That was a quick conversation I had with Bill, my manager, while Denver was working hard to rush paperwork through. It’s probably not verbatum; quote-abuse will continue until further notice.
“What was your Plan B if I wasn’t available?”
“You were about Plan D.”
There are a lot of answers to “So how did you get this job, anyway?” depending on just what that question means.
I’ve been thinking about doing this since I was a boy; I remember that when I started to do darkroom work one of my thoughts was, “people with extra talents are more likely to get to South Pole. This will help.” [I recognize that my memory fails in several ways, and admit this could be a false memory.]
My friend Pablo worked the Helpdesk here two years ago. It reminded me that it was possible, and that it was something I might like. He also has had a bunch of polies passing through his house and parties, and they seem like fine people, and they were also encouraging me to swing for it.
I applied to be an employee of GHG, a company which seems to make payroll software and has the sub-contract with Lockheed to supply IT and Comms in Antarctica. The best part of that is that filing my hours and getting paid has been really easy. People hired by other non-GHG sub-contractors have been griping fiercely.

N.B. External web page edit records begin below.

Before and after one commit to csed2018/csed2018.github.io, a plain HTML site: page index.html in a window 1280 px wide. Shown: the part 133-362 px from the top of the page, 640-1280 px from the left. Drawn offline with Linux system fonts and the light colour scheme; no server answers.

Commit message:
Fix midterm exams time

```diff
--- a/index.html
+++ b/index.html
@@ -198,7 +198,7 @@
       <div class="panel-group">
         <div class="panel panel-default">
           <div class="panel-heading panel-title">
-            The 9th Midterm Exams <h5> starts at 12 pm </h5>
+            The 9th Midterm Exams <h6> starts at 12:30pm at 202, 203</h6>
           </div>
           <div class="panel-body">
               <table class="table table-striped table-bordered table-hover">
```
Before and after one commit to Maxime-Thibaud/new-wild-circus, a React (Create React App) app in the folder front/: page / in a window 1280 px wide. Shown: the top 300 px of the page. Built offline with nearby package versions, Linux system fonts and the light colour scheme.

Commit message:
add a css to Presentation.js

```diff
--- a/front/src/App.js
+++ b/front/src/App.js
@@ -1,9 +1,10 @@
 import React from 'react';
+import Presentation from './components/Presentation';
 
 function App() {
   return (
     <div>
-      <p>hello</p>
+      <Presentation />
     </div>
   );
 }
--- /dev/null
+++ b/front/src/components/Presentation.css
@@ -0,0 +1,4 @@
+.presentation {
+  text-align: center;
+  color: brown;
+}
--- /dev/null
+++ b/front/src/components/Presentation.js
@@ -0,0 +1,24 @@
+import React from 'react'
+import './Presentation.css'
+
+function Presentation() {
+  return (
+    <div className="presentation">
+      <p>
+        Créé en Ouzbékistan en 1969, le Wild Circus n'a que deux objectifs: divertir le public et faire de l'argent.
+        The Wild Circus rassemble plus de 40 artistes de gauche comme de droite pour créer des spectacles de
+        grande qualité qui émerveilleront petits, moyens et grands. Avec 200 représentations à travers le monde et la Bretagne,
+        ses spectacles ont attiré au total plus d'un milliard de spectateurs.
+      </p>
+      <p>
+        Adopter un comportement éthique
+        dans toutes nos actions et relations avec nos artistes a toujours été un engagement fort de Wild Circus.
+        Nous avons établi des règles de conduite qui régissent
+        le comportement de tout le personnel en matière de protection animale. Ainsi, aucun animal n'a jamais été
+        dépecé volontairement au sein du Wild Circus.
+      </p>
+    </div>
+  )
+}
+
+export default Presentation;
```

I took a bunch of medical tests, and was Physically Qualified for the job. I figured that if there was a deadline looming for hiring and I was the guy who had already passed the physical, then my odds of getting the job were better. There was a urine drug test, a blood test called “Standard Antarctic Panel” [which was hard for me to think of as “standard”], a TB test [That was fun. There was a specific test requested by the job, my doctor was telling me how he preferred a different test, I was telling him “nope; what they want.”], HIV testing because I’m part of the Walking Blood Bank here, probably a vision test but I don’t remember, new wing-bite x-rays from my dentist, and the cardio-stress test. And I didn’t fall to the fate of many, with lost paperwork and HIPAA privacy tangles between agencies. Eventually I got some email telling me I was PQ’ed.

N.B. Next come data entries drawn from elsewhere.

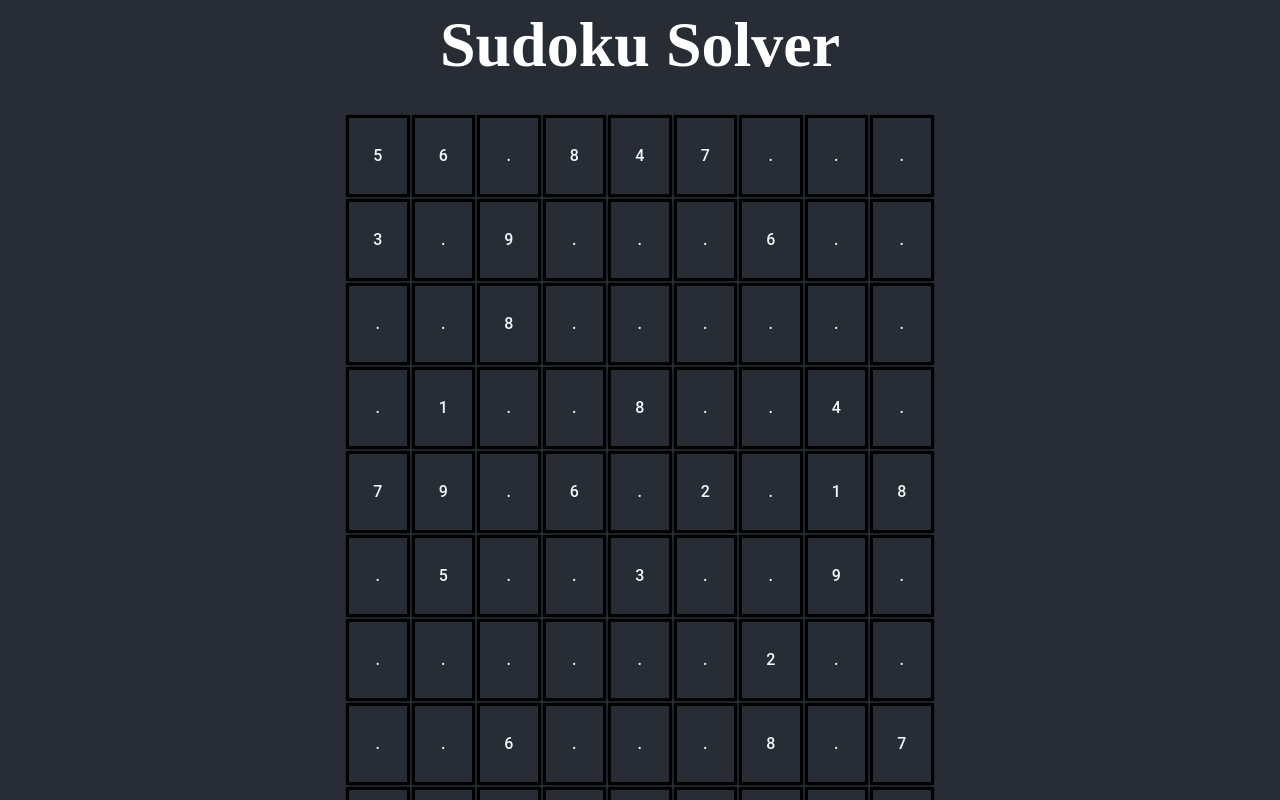
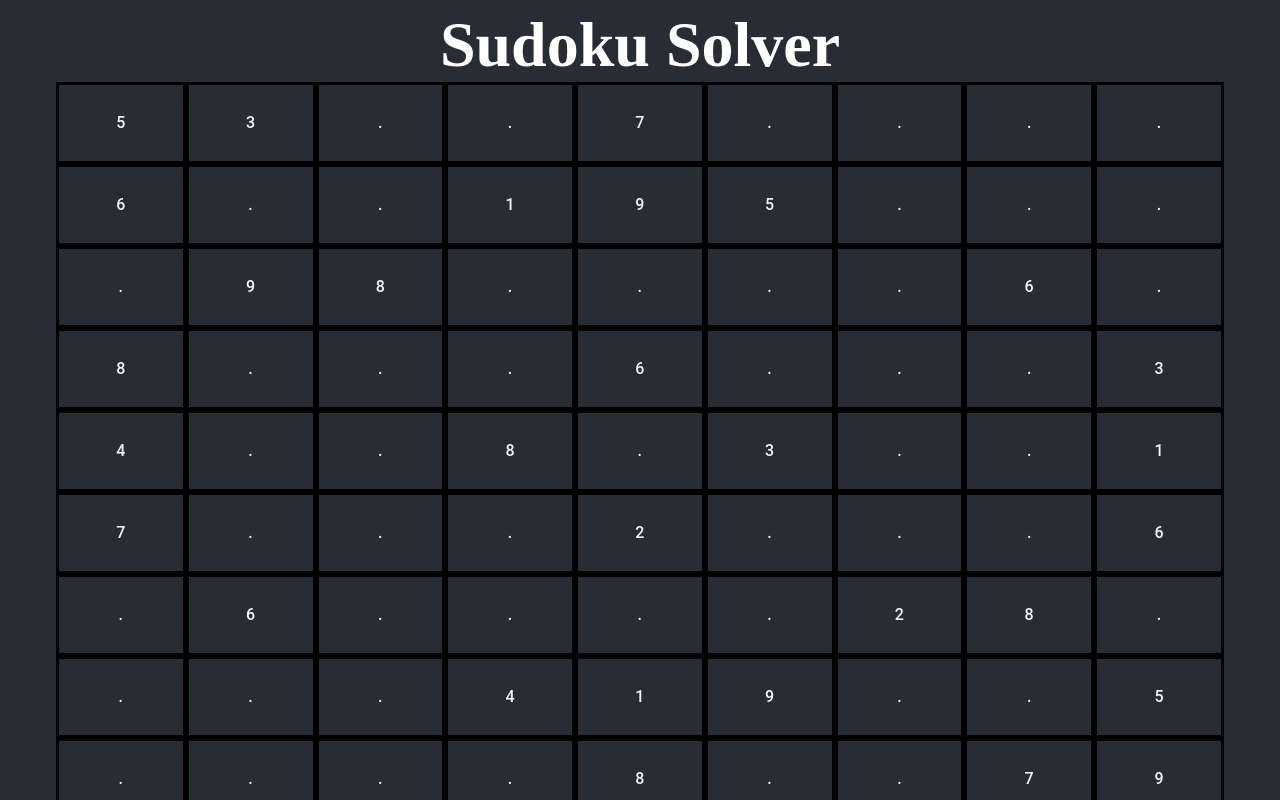
Before and after one commit to ckubec/sudoku, a React (Create React App) app: page / in a window 1280 px wide. Shown: the top 800 px of the page. Built offline with nearby package versions, Linux system fonts and the light colour scheme.

Commit message:
Fixed flex across screen with reactive sizing on squares.

```diff
--- a/package.json
+++ b/package.json
@@ -2,6 +2,7 @@
   "name": "sudoku",
   "version": "0.1.0",
   "private": true,
+  "homepage": "https://ckubec.github.io/sudoku/",
   "dependencies": {
     "@material-ui/core": "^4.11.0",
     "@reduxjs/toolkit": "^1.4.0",
@@ -20,6 +21,8 @@
     "typescript": "^3.7.5"
   },
   "scripts": {
+    "predeploy": "npm run build",
+    "deploy": "gh-pages -d build",
     "start": "react-scripts start",
     "build": "react-scripts build",
     "test": "react-scripts test",
@@ -39,5 +42,8 @@
       "last 1 firefox version",
       "last 1 safari version"
     ]
+  },
+  "devDependencies": {
+    "gh-pages": "^2.2.0"
   }
 }
--- a/public/index.html
+++ b/public/index.html
@@ -6,6 +6,6 @@
   </head>
   <body>
     <noscript>You need to enable JavaScript to run this app.</noscript>
-    <div id="root"></div>
+    <div id="root" ></div>
   </body>
 </html>
--- a/src/App.css
+++ b/src/App.css
@@ -1,5 +1,10 @@
 body {
   background-color: #282c34;
+}
+
+div.root {
+  display: flex;
+  align-items: center;
 }
 
 .App-header {
@@ -10,10 +15,8 @@ body {
   color: white;
 }
 
-.container {
-  display: flex;
-  justify-content: center;
-  padding: 2rem;
+div.container {
+  color: white;
 }
 
 button {
@@ -39,14 +42,14 @@ form {
 }
 
 .row {
-  display: grid;
-  flex-direction: row;
-  text-align: center;
+  display: flex;
 }
 
 button.item {
   padding: unset;
   color: aliceblue;
+  border: unset;
+  flex-basis: 20%;
 }
 
 .MuiButton-label {
--- a/src/App.tsx
+++ b/src/App.tsx
@@ -1,14 +1,18 @@
 import React from 'react';
 import './App.css';
 import DisplayBoard from "./displayBoard";
+import {Container} from "@material-ui/core";
 
 function App() {
+    const style = {
+        display: 'flex',
+        flexFlow: 'column',
+        color: "white",
+    }
   return (
-    <div className="App">
-      <header className="App-header">
+      <Container maxWidth={"xl"} style={style}>
           <DisplayBoard />
-      </header>
-    </div>
+      </Container>
   );
 }
 
--- a/src/displayBoard.tsx
+++ b/src/displayBoard.tsx
@@ -2,7 +2,7 @@ import React, {useState} from 'react';
 import {useSelector} from "react-redux";
 import {selectBoard} from "./boardContext";
 import {solveSudoku} from "./sudokusolver";
-import {Button} from "@material-ui/core";
+import {Button, Container} from "@material-ui/core";
 
 
 export function DisplayBoard() {
@@ -25,18 +25,19 @@ export function DisplayBoard() {
 
 function visualRepresentation(theBoard:any) {
     let displayBoardRows = [];
+    let idNum = 0;
 
     for(let i = 0; i<9; i++) {
-        displayBoardRows.push(theBoard[i].map((value: any) => <Button variant={"outlined"} className={"item"}>{value}</Button>));
+        displayBoardRows.push(theBoard[i].map((value: any) => <Button variant={"outlined"} className={"item"} key={idNum++}>{value}</Button>));
     }
 
     let displayColumn = [];
     displayColumn.push(displayBoardRows.map((value:any) => <div className={"row"}>{value}</div>));
 
     return (
-        <div className={"container"}>
+        <Container className={"container"} maxWidth={"xl"}>
             {displayColumn}
-        </div>
+        </Container>
     );
 }
 
```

Oct 5, 2012
This to inform you that you have been Physically Qualified (PQ) for summer deployment. Your summer PQ status is good through 3/31/2013.
That was the last action I could take; now it was all up to the fates. Time went by. People would ask me how it was going, and I would give them the recent results. The more time, the less likely it seemed.
It’s been interesting for me to go through this exercise, though, and realize that I am the sort of person who, given the opportunity, would go to Antarctica to work for four months, and that my life is resting lightly enough on me that I could.
Then the fates stepped in, not with a pregnancy or a broken leg, but with a failed psyche test. The primary to be Network Engineer was also going to winter over. People who winter over have to take and pass a psychological test — I think it’s some version of the Minnesota Multiphasic — and he failed in October, sending Bill into a bit of a spin. I have no idea what plans A through C were, but eventually he managed to get a crew of old hands, gave some of them new assignments, and shuffle the deck so as to leave the IT Helpdesk position available for the Secondary aka me. The shuffle also means that while some of the IT people are doing new jobs they’ve either seen it done before or someone one desk over has done it before. The cross-coverage can run pretty deep — one of my cow orkers has had more than ten deployments.
And so here I am, slowly learning what the IT Helpdesk helps people with. I’ll have it nailed down pretty well by the time I leave.